ABOUT THIS EXERCISE =
Show every line of the records below that contains the word "parts".

EXTRACTED DATA =

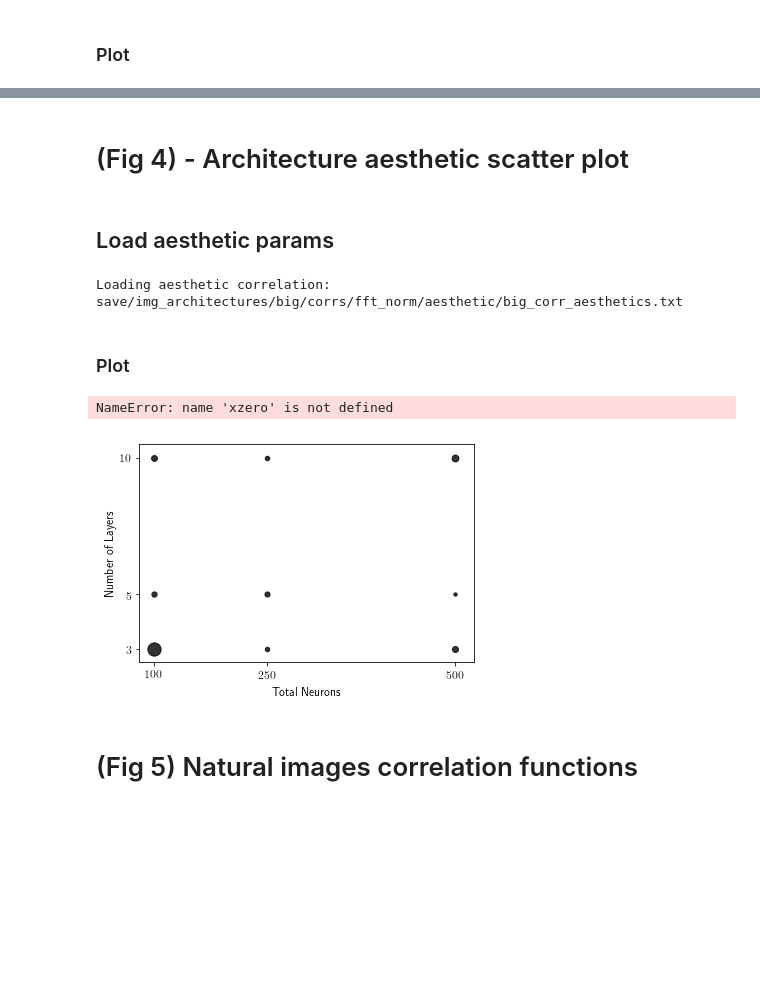
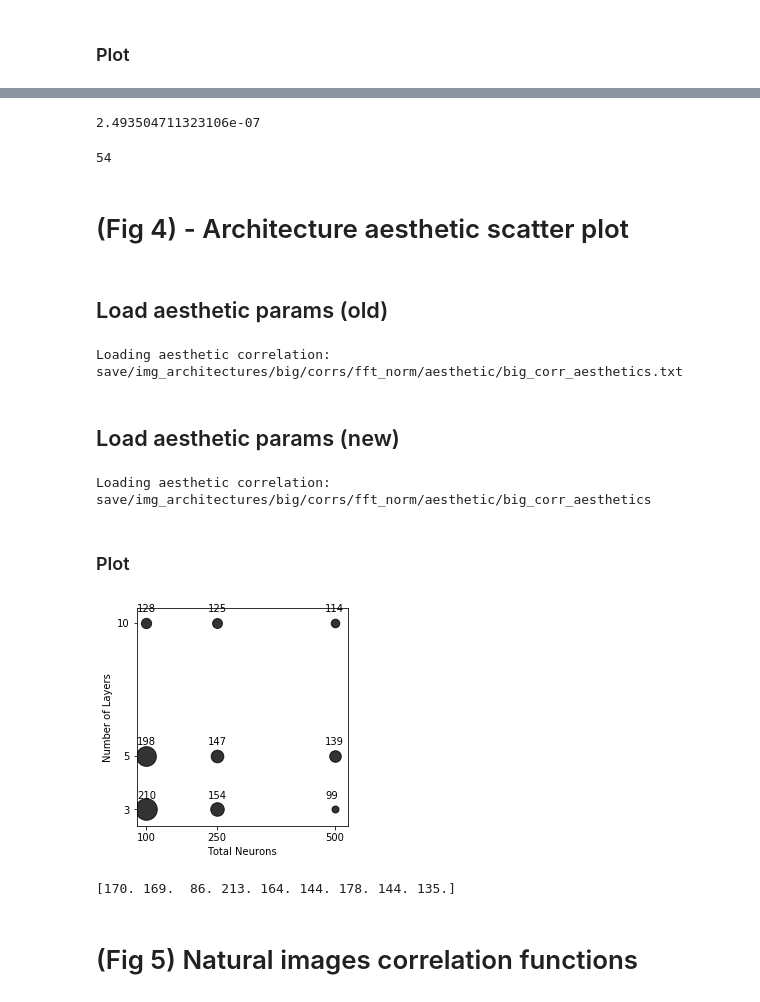
Before and after one commit to heysoos/cppn-tensorflow, a Jupyter notebook: paper_figures.ipynb, the cells around one changed output, grey strips where cells are left out. Cells and saved outputs as stored; diff of their text form; code cells hidden in the pictures; blank space fills up the shorter version.

Commit message:
- figure generating notebook

```diff
--- a/paper_figures.ipynb
+++ b/paper_figures.ipynb
@@ -847,13 +1272,17 @@ fig, ax = plt.subplots(figsize=(8, 4.2), dpi=100, constrained_layout=True)
 
 ax.set_ylabel(r'$\rho(d)$')
 ax.set_xlabel('Distance, $d$')
+ax.set_title(fr'$(N, L) = ({N},{L})$')
 
 alpha = np.tanh(0.05 + 1 / len(corrs_binned))  ## transparency related to number of lines
 
 
 
 for i, corr in enumerate(corrs_binned):
-    ax.plot(d, corr, alpha=alpha/2, lw=0.5, c='k', label='CPPN')
+    ax.plot(d, corr, alpha=1, lw=0.5, c='k', label='CPPN')
+
+for i, corr in enumerate(aes_stack):
+    ax.plot(d, corr, lw=1, c='r')
 
 ax.plot(d, np.mean(aes_stack, axis=0), '--', lw=7, label='Mean aesthetic')
 ax.plot(d, np.mean(corrs_binned, axis=0), '--', lw=7, label='Mean CPPN')
@@ -900,18 +1329,19 @@ ax2.set_axes_locator(ip)
 # mark_inset(ax, ax2, loc1=2, loc2=4, fc="none", ec='0.5')
 
 # PLOT P-VALUES
-
+max_d = 100
 ax2.plot(d, pval)
 
 # ax2.set_title(f'Welch\'s test')
 ax2.set_xlabel('$d$')
 ax2.set_ylabel('p-values')
 
+y_min = np.min([np.min(pval), 1e-5])
 ax2.set_yscale('log')
-ax2.set_ylim([1e-5, 1])
-ax2.set_xlim([-5, 100])
+ax2.set_ylim([y_min, 1])
+ax2.set_xlim([-5, max_d])
 
-boncor = np.sum(d < 100)
+boncor = np.sum(d < max_d)
 onesidecor = 2
 thresh = onesidecor * 0.05 / boncor
 
@@ -948,20 +1375,48 @@ print(min_sig, max_sig)
+# %%
+np.min(pval)
+# %% [output]
+2.493504711323106e-07
+# %%
+import gc
+gc.collect()
+# %% [output]
+54
 # %% [markdown]
 # (Fig 4) - Architecture aesthetic scatter plot
 # %% [markdown]
-## Load aesthetic params
+## Load aesthetic params (old)
 # %%
-dir = 'save/img_architectures'
+wd = 'save/img_architectures'
 img_folder = 'big'
 method = 'fft_norm'
 
-with open('save/img_architectures/big/aesthetic_tag.txt', 'r') as f:
+with open('save/img_architectures/big/aesthetic_tag', 'r') as f:
     aesthetic_dirs = f.read().splitlines()
+
 takeMean = False
 
 _, _, aesthetic_params = \
-    aesthetic_correlations(dir, img_folder, method, takeMean=takeMean, forceCalculate=False)
+    aesthetic_correlations(wd, img_folder, aesthetic_dirs, method, takeMean=takeMean, forceCalculate=False)
 # %% [output]
 Loading aesthetic correlation: save/img_architectures/big/corrs/fft_norm/aesthetic/big_corr_aesthetics.txt
+# %% [markdown]
+## Load aesthetic params (new)
+# %%
+img_dir = 'save/img_architectures'
+img_folder = 'big'
+method = 'fft_norm'
+
+output_filename_pickle = os.path.join(img_dir, 'big_aesthetic_experiment/combined_list')
+with open(output_filename_pickle, 'rb') as f:
+    aesthetic_info = pickle.load(f)
+
+aesthetic_img_names = [a['imgName'] for a in aesthetic_info if a['mode'] == 'COLOUR']    # only relevant if forceCalculate=True
+takeMean = False
+
+_, _, aesthetic_params = \
+    aesthetic_correlations(img_dir, img_folder, aesthetic_img_names, method, takeMean=takeMean, forceCalculate=False)
+# %% [output]
+Loading aesthetic correlation: save/img_architectures/big/corrs/fft_norm/aesthetic/big_corr_aesthetics
 # %% [markdown]
 ### Plot
 # %%
@@ -978,38 +1433,42 @@ x = list(itertools.product(Ns, Ls))
 aes_counter = np.zeros(len(x))
 
 for p in aesthetic_params:
     ii = x.index((p['total_neurons'], p['num_layers']))
     aes_counter[ii] += 1
 
 fig, ax = plt.subplots()
 
 for i, ss in enumerate(aes_counter):
-    s = ss/2 + 10
+    s = ss**3/20000
     xx, yy = x[i]
     ax.scatter(xx, yy, s=s, alpha=0.8, c='k')
+    ax.annotate(f'{ss:.0f}', (xx-20, yy+0.42), color='k')
 
 ax.set_xlabel('Total Neurons')
 ax.set_ylabel('Number of Layers')
-# xzero = np.min(Ns) - max(aes_counter)/4
-# yzero = 2
+xzero = np.min(Ns) - max(aes_counter)/4
+yzero = 2
 # ax.set_xlim([xzero, np.max(Ns) + np.abs(xzero)])
 # ax.set_ylim([yzero, np.max(Ls) + np.abs(yzero)])
 
 yt = list(set([f[1] for f in x]))
 xt = list(set([f[0] for f in x]))
 ax.set_xticks(xt)
 ax.set_yticks(yt)
 ax.set_aspect((np.max(Ns) - xzero)/(np.max(Ls) - yzero))
 
 time =  datetime.now().strftime("%y-%m-%d-%H-%M-%S.%f")
 name = 'fig4_' + time
 filename = 'paper_figures/' + name + '.png'
 filename_pdf = 'paper_figures/pdf/' + name + '.pdf'
 plt.savefig(filename, density=600)
 plt.savefig(filename_pdf, density=600)
 # %% [output]
-NameError: name 'xzero' is not defined
-[figure, old version]
+[figure, new version]
+# %%
+print(aes_counter)
+# %% [output]
+[170. 169.  86. 213. 164. 144. 178. 144. 135.]
 # %% [markdown]
 # (Fig 5) Natural images correlation functions
 # %% [markdown]
```
Also changed, not shown: parts of 110 cells of this notebook.
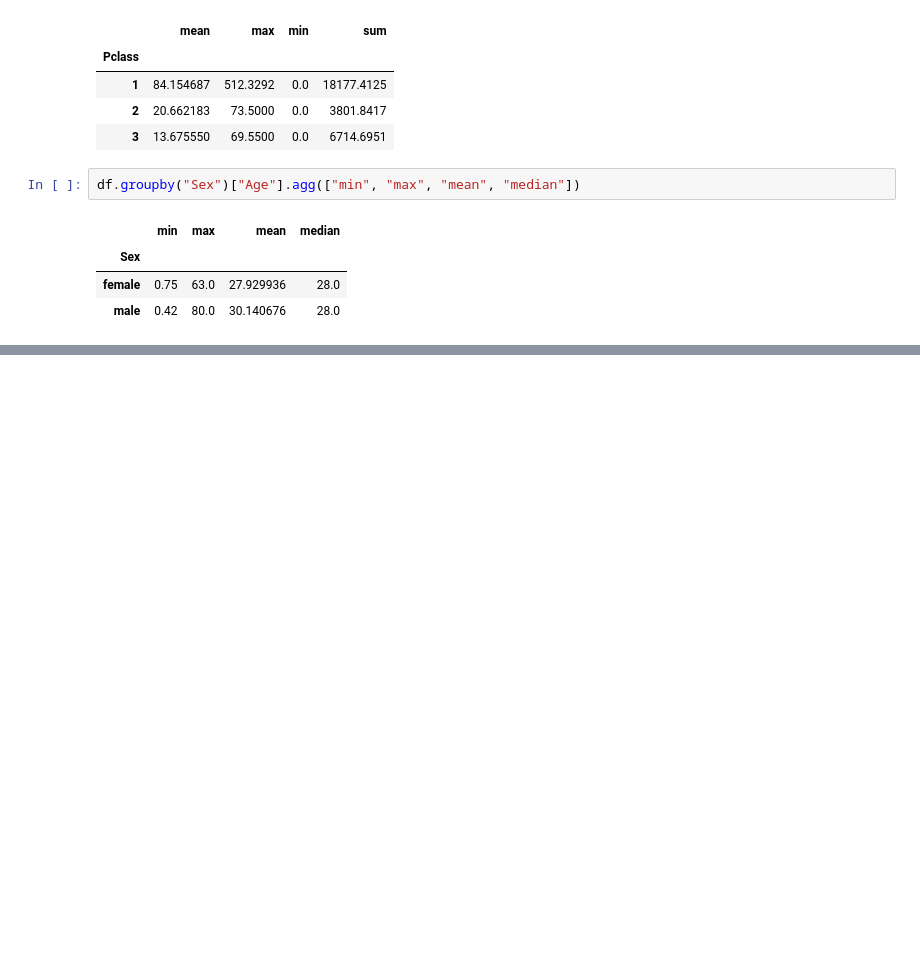
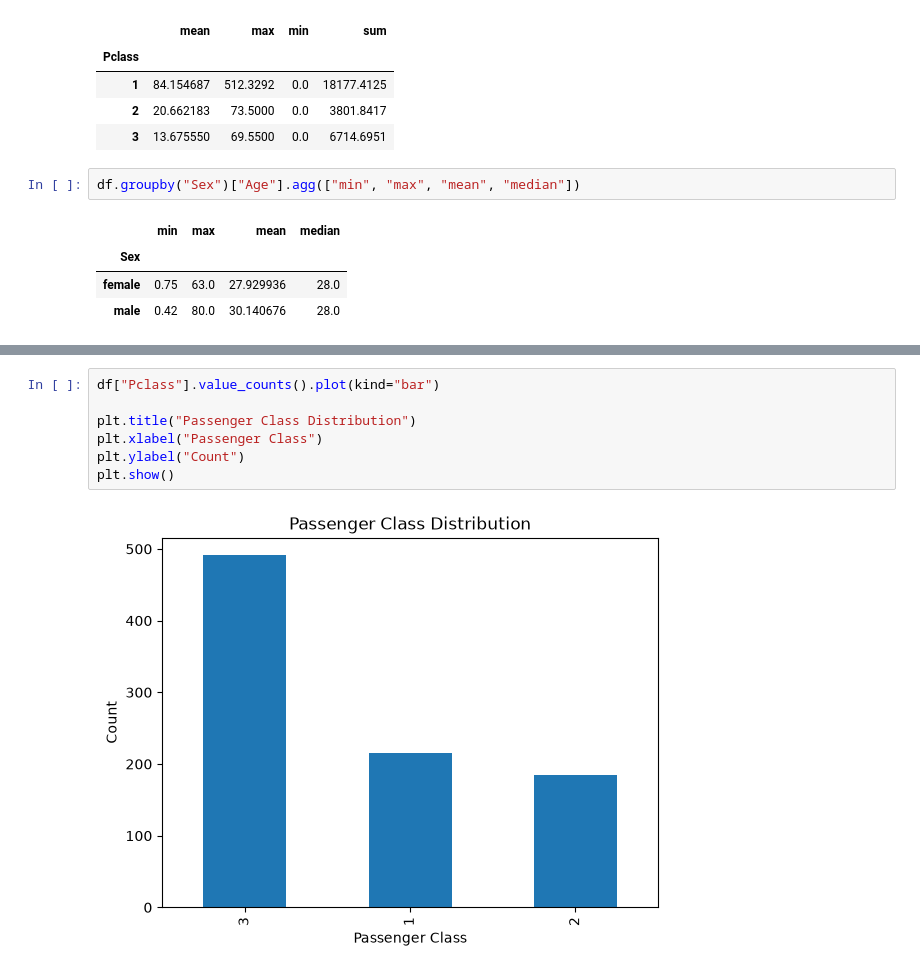
Before and after one commit to noor-alishba/AI_ML_Internship, a Jupyter notebook: Week_2/data/notebooks/eda.ipynb, the cells around one changed output, grey strips where cells are left out. Saved outputs shown, nothing was run; the diff lists cells and outputs as text; blank space fills up the shorter version.

```diff
--- a/Week_2/data/notebooks/eda.ipynb
+++ b/Week_2/data/notebooks/eda.ipynb
@@ -303,0 +330,9 @@ df.groupby("Pclass")["Fare"].describe()
+# %%
+df["Pclass"].value_counts().plot(kind="bar")
+
+plt.title("Passenger Class Distribution")
+plt.xlabel("Passenger Class")
+plt.ylabel("Count")
+plt.show()
+# %% [output]
+[figure, added]
```
Also changed, not shown: parts of 9 cells of this notebook.
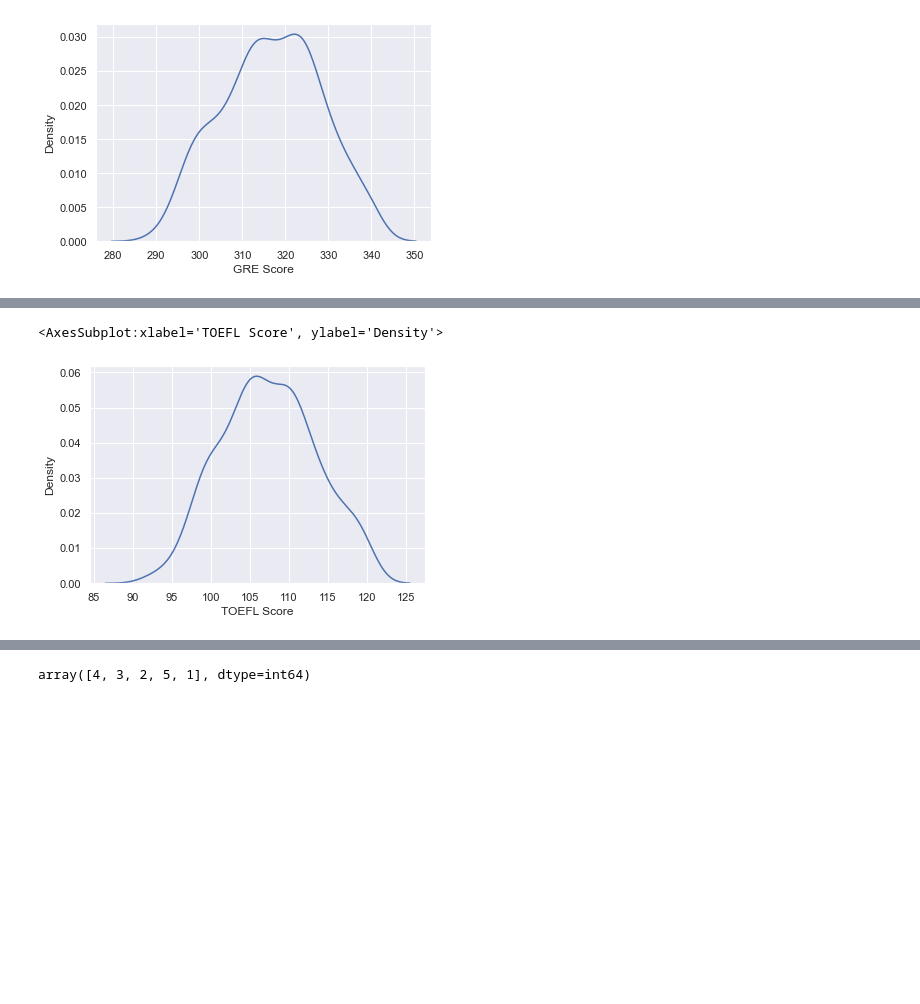
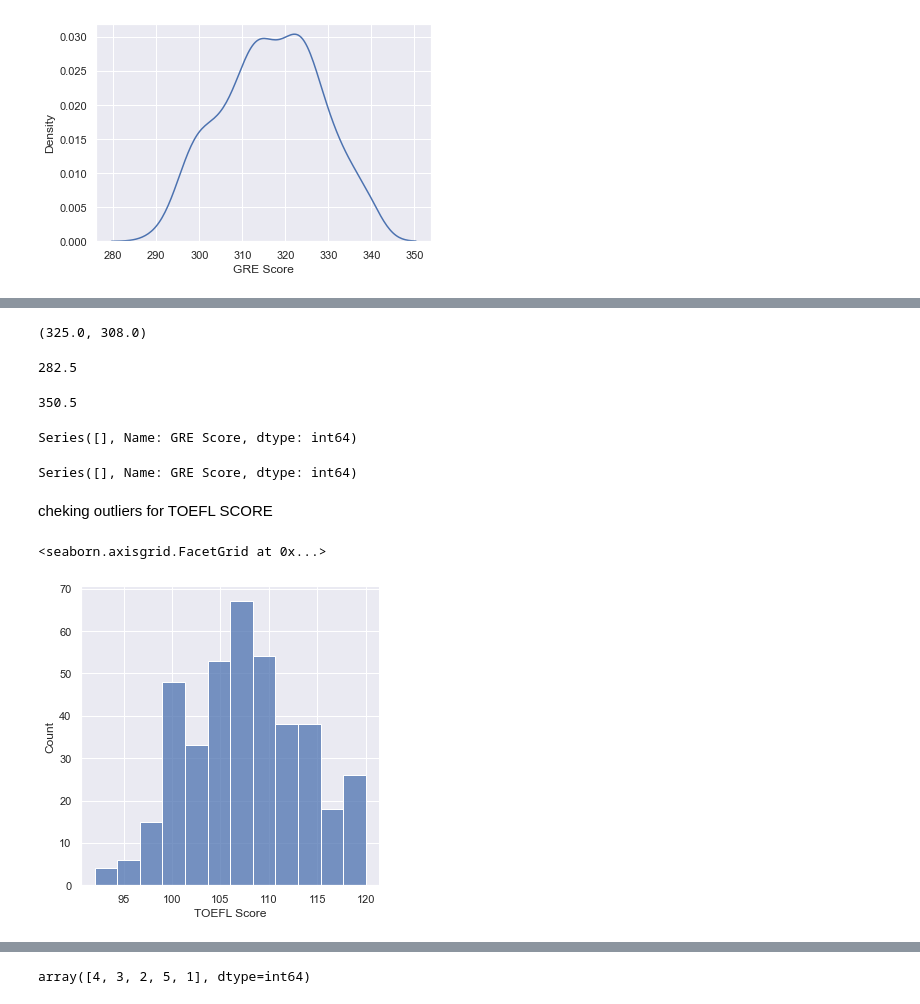
Before and after one commit to Tahereh2/regressions, a Jupyter notebook: admission predict.ipynb, the cells around one changed output, grey strips where cells are left out. Cells and saved outputs as stored; diff of their text form; code cells hidden in the pictures; blank space fills up the shorter version.

```diff
--- a/admission predict.ipynb
+++ b/admission predict.ipynb
@@ -64,0 +77,5 @@ sns.kdeplot(data["GRE Score"])
+# %%
+q75 , q25=np.percentile(data["GRE Score"], [75 , 25])
+q75 ,q25
+# %% [output]
+(325.0, 308.0)
@@ -65,5 +84,25 @@ sns.kdeplot(data["GRE Score"])
+# %%
+lower_limit=q25 -1.5*IQR
+lower_limit
+# %% [output]
+282.5
+# %%
+upper_limit=q75+1.5*IQR
+upper_limit
+# %% [output]
+350.5
+# %%
+data["GRE Score"][data["GRE Score"]<lower_limit]
+# %% [output]
+Series([], Name: GRE Score, dtype: int64)
+# %%
+data["GRE Score"][data["GRE Score"]>upper_limit]
+# %% [output]
+Series([], Name: GRE Score, dtype: int64)
+# %% [markdown]
+cheking outliers for TOEFL SCORE
 # %%
-sns.kdeplot(data["TOEFL Score"])
+sns.displot(data["TOEFL Score"])
 # %% [output]
-<AxesSubplot:xlabel='TOEFL Score', ylabel='Density'>
+<seaborn.axisgrid.FacetGrid at 0x...>
-[figure, old version]
+[figure, new version]
```
Also changed, not shown: parts of 30 cells of this notebook.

REPLY =
Also changed, not shown: parts of 110 cells of this notebook.
Also changed, not shown: parts of 9 cells of this notebook.
Also changed, not shown: parts of 30 cells of this notebook.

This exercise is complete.